Edwards went into full obfuscation mode last month when Attorney General Jeff Landry, a Republican, accused him of being a closet opponent of capital punishment. When Landry withdrew the Department of Justice from a suit involving application of the death penalty in Louisiana, he said Edwards presented too big of an impediment to bring the state victory.
A legal order now prevents the state from carrying out executions. State law presently allows only lethal injection for executions. Afraid of consumer backlash whipped up by special interests, pharmaceutical manufacturers have refused to sell the state the combination of drugs needed for this method to pass constitutional muster.
Landry claimed Edwards has deliberately dragged his feet on the issue, tacitly preventing executions. For his part, Edwards dismissed Landry’s complaints as political theater.
But the episode threw an uncomfortable spotlight onto Edwards’ personal views on the death penalty. In subsequent questioning by reporters, even when asked point-blank more than once about his own position on capital punishment, the governor deflected by saying the state can't currently carry out death sentences, and as chief executive he would try to do what the law required.
Edwards to date hasn’t had to take a legislative position on capital punishment. While in his term legislators have filed several bills to abolish the death penalty, none have come close to reaching his desk. Since he took office, legislators haven’t considered an alternative to lethal injection or putting into law guaranteed confidentiality of drug suppliers.
Currently, 21 of the 33 states allowing capital punishment authorize multiple forms of execution, many mandating use of an alternative if lethal injection drugs are unavailable.
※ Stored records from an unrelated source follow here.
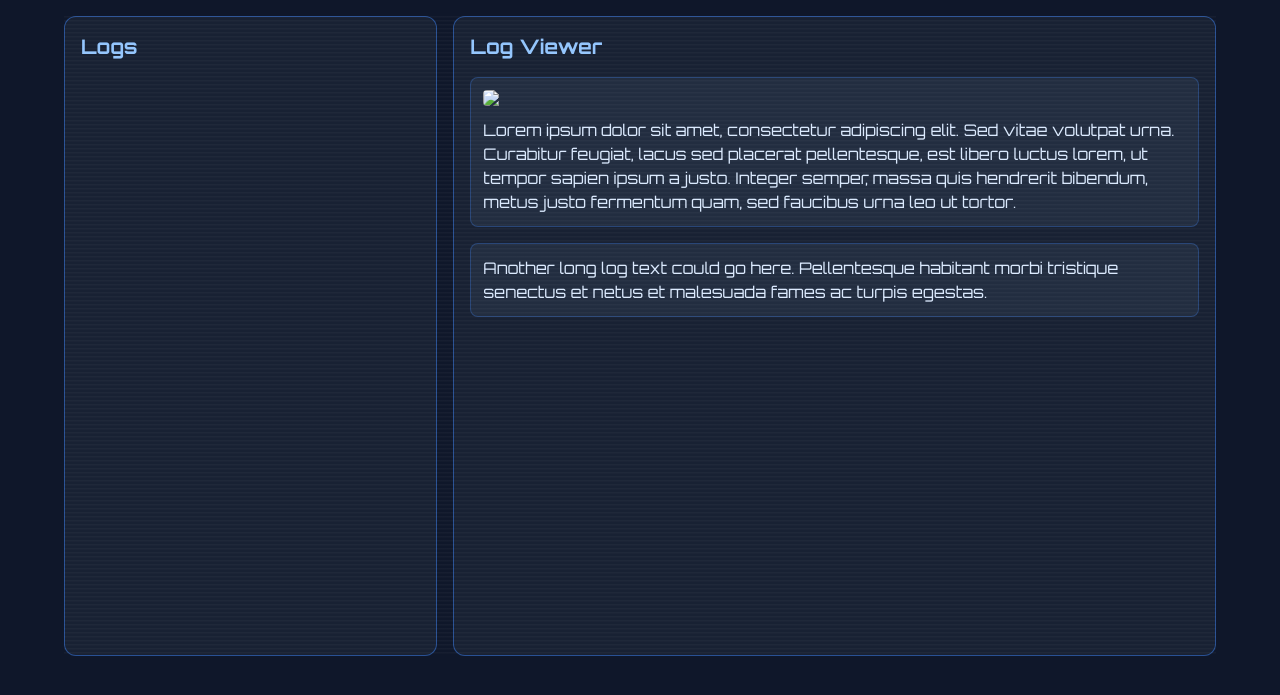
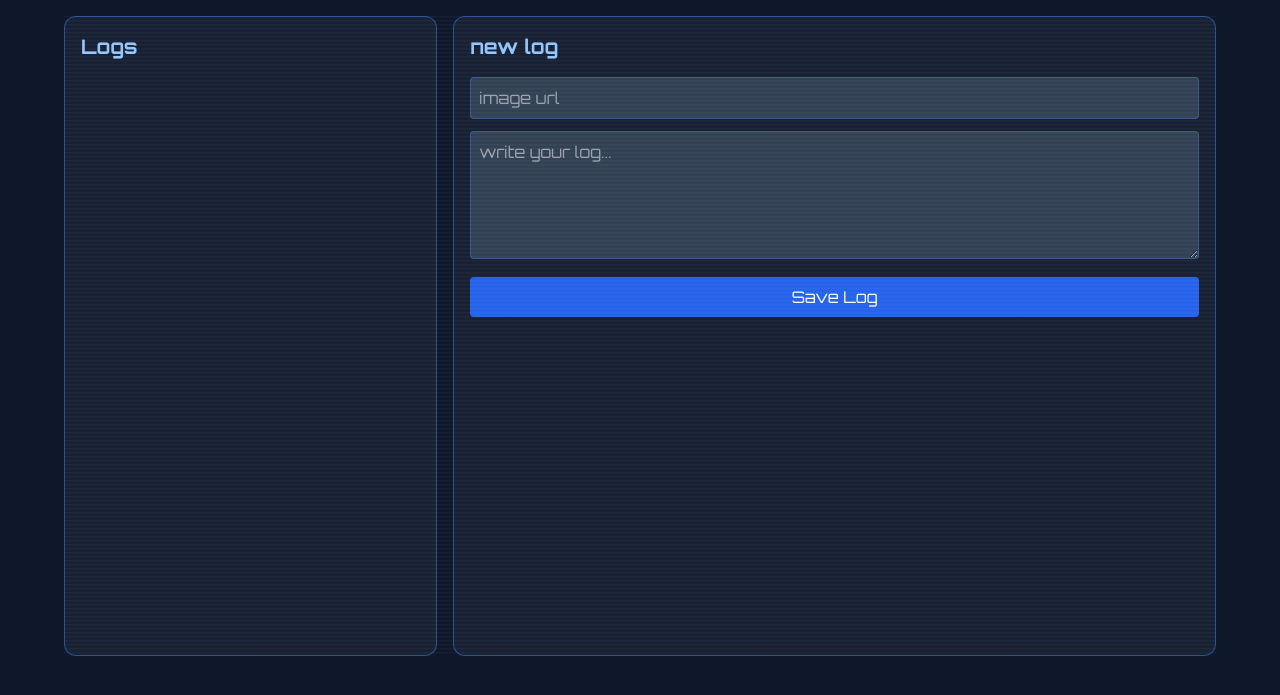
Before and after one commit to co-sci/Personal-Environment, a Flask app: page /personal-logs in a window 1280 px wide. Shown: the part 78-773 px from the top of the page. Run offline with Flask 3, Linux system fonts and the light colour scheme; data that the repository does not hold is empty; some libraries are stand-ins or nearby versions.

Commit message:
its working apparently

```diff
--- a/app/models.py
+++ b/app/models.py
@@ -7,10 +7,12 @@ class Logs(db.Model):
     id = db.Column(db.Integer, primary_key=True)
     log = db.Column(db.Text, nullable=False)
     author = db.Column(db.String(100), nullable=False)
+    created_at = db.Column(db.DateTime, default=db.func.now())
 
     def to_dict(self):
         return {
             "id": self.id,
             "log": self.log,
-            "author": self.author
+            "author": self.author,
+            "created_at": self.created_at.isoformat() if self.created_at else None
         }
--- a/app/templates/logs.html
+++ b/app/templates/logs.html
@@ -5,15 +5,10 @@
   <meta name="viewport" content="width=device-width, initial-scale=1.0" />
   <script src="https://cdn.tailwindcss.com"></script>
 
-  <!-- Mass Effect–style font (Eurostile-like) -->
   <link href="https://fonts.googleapis.com/css2?family=Orbitron:wght@400;500;700&display=swap" rel="stylesheet">
 
   <style>
-    body {
-      font-family: 'Orbitron', sans-serif;
-    }
-
-    /* Scan flicker effect */
+    body { font-family: 'Orbitron', sans-serif; }
     .scanlines::after {
       content: "";
       position: absolute;
@@ -47,41 +42,73 @@
   <!-- MAIN LAYOUT -->
   <div class="relative scanlines w-full max-w-6xl h-[80vh] grid grid-cols-1 md:grid-cols-3 gap-4">
 
-    <!-- LEFT PANEL (Logs list) -->
-    <div class="col-span-1 bg-slate-800/60 border border-blue-500/50 rounded-xl p-4 overflow-y-auto holo-glow">
+    <!-- LEFT PANEL -->
+    <div class="col-span-1 bg-slate-800/60 border border-blue-500/50 rounded-xl p-4 overflow-y-auto">
       <h2 class="text-xl font-bold mb-4 text-blue-300">Logs</h2>
-      <ul class="space-y-2" id="logs-list">
-
-      </ul>
+      <ul class="space-y-2" id="logs-list"></ul>
     </div>
 
-    <!-- RIGHT PANEL (Main content) -->
-    <div class="col-span-1 md:col-span-2 bg-slate-800/60 border border-blue-500/50 rounded-xl p-4 overflow-y-auto holo-glow">
-      <h2 class="text-xl font-bold mb-4 text-blue-300">Log Viewer</h2>
+    <!-- RIGHT PANEL -->
+    <div class="col-span-1 md:col-span-2 bg-slate-800/60 border border-blue-500/50 rounded-xl p-4 overflow-y-auto">
 
-      <div class="space-y-4">
-        <div class="bg-slate-700/40 p-3 rounded-lg border border-blue-500/30">
-          <img src="https://via.placeholder.com/600x200" class="rounded mb-3" />
-          <p>
-            Lorem ipsum dolor sit amet, consectetur adipiscing elit. Sed vitae volutpat urna. Curabitur feugiat, lacus sed placerat pellentesque, est libero luctus lorem, ut tempor sapien ipsum a justo. Integer semper, massa quis hendrerit bibendum, metus justo fermentum quam, sed faucibus urna leo ut tortor.
-          </p>
-        </div>
+      <!-- VIEWER -->
+      <div id="viewer-panel" class="hidden">
+        <h2 class="text-xl font-bold mb-4 text-blue-300">log viewer</h2>
 
-        <div class="bg-slate-700/40 p-3 rounded-lg border border-blue-500/30">
-          <p>
-            Another long log text could go here. Pellentesque habitant morbi tristique senectus et netus et malesuada fames ac turpis egestas.
-          </p>
+        <div class="space-y-4">
+          <p id="viewer-text" class="bg-slate-700/40 p-3 rounded-lg border border-blue-500/30"></p>
+
+          <div class="text-sm text-blue-300 opacity-75">
+            <p><strong>author:</strong> <span id="viewer-author"></span></p>
+            <p><strong>date:</strong> <span id="viewer-date"></span></p>
+          </div>
+
+          <button
+            onclick="goBackToForm()"
+            class="bg-blue-600 hover:bg-blue-500 text-white px-4 py-2 rounded"
+          >
+            ← Back
+          </button>
         </div>
       </div>
+
+      <!-- FORM -->
+      <div id="form-panel">
+        <h2 class="text-xl font-bold mb-4 text-blue-300">new log</h2>
+
+        <form class="space-y-3" onsubmit="submitLog(event)">
+          <input
+            id="newlog-image"
+            type="text"
+            placeholder="image url"
+            class="w-full p-2 bg-slate-700 border border-blue-500/40 rounded"
+          />
+
+          <textarea
+            id="newlog-text"
+            placeholder="write your log..."
+            class="w-full p-2 bg-slate-700 border border-blue-500/40 rounded h-32"
+          ></textarea>
+
+          <button
+            class="w-full bg-blue-600 hover:bg-blue-500 text-white p-2 rounded"
+            type="submit"
+          >
+            Save Log
+          </button>
+        </form>
+      </div>
+
     </div>
-
   </div>
 
   <script>
-    // Not working!!!!!!!!
-    async function loadlogs() {
+    document.addEventListener("DOMContentLoaded", () => loadLogs());
+
+    // Load all logs (left list)
+    async function loadLogs() {
       try {
-        const response = await fech("/logs", {
+        const response = await fetch("/logs", {
           headers: { "Accept": "application/json" }
         });
 
@@ -91,13 +118,63 @@
 
         logs.forEach(log => {
           const li = document.createElement("li");
-          li.textContent = `${log.author}: ${log.log}`;
+          li.className = "p-2 bg-slate-700/40 border border-blue-500/40 rounded cursor-pointer hover:bg-slate-600";
+          li.textContent = log.created_at.split("T")[0];
+          li.onclick = () => loadLog(log.id);
           list.appendChild(li);
         });
-      } catch(err) {
-          console.log("Error loading logs", err);
+
+      } catch (err) {
+        console.log("Error loading logs", err);
+      }
+    }
+
+    // Load single log into viewer
+    async function loadLog(id) {
+      const response = await fetch(`/logs/${id}`);
+      const log = await response.json();
+
+      document.getElementById("form-panel").classList.add("hidden");
+      document.getElementById("viewer-panel").classList.remove("hidden");
+
+      document.getElementById("viewer-text").textContent = log.log;
+      document.getElementById("viewer-author").textContent = log.author;
+      document.getElementById("viewer-date").textContent = log.created_at;
+    }
+
+    // Return to form
+    function goBackToForm() {
+      document.getElementById("viewer-panel").classList.add("hidden");
+      document.getElementById("form-panel").classList.remove("hidden");
+    }
+
+    // Submit new log
+    async function submitLog(event) {
+      event.preventDefault();
+
+      const text = document.getElementById("newlog-text").value;
+      const image = document.getElementById("newlog-image").value;
+
+      const payload = {
+        author: "Davi Coelho",
+        log: text,
+        image: image
+      };
+
+      const response = await fetch("/logs", {
+        method: "POST",
+        headers: { "Content-Type": "application/json" },
+        body: JSON.stringify(payload)
+      });
+
+      if (response.ok) {
+        alert("Log saved!");
+        document.getElementById("newlog-text").value = "";
+        document.getElementById("newlog-image").value = "";
+        loadLogs();
       }
     }
   </script>
+
 </body>
 </html>
```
If such a bill appears next year, legislators can put Edwards on the spot — if his reelection opponents already haven’t in campaign communications and forum appearances.
Asking Edwards about widening the state's methods of execution would make it harder for him to sidestep the issue. His continued evasions would strengthen assumptions he opposes the death penalty. With his eye on reelection, if Edwards really sided with the majority on this issue, it seems unlikely he would continually pass up chances to remind future voters of his position.
Edwards can’t avoid answering the question much longer. While his campaign successfully made the 2015 election about hookers instead of issues, this time around he won’t be able to hide beliefs out of step with voters. LSU polling data this year show 58 percent approval of the death penalty for those convicted of murder.
In general, refusing to give a straight answer on any issue turns off voters. This especially applies to Edwards, who in his previous campaign explicitly held himself out as a straight shooter. The longer he tap dances around his personal death penalty views, the harder it becomes to project that image.
If Edwards doesn’t want this to fester to the detriment of his reelection effort, he needs to answer two questions: Do you personally support or oppose capital punishment, and do you support or oppose legislation to add ways to carry out capital sentences? Come on, governor, 'fess up.
Jeff Sadow is an associate professor of political science at Louisiana State University-Shreveport, where he teaches Louisiana government. He is author of a blog about Louisiana politics at www.between-lines.com. When the Louisiana Legislature is in session, he writes about it at www.laleglog.com. Follow him on Twitter, @jsadowadvocate or email firstname.lastname@example.org. His views do not necessarily express those of his employer.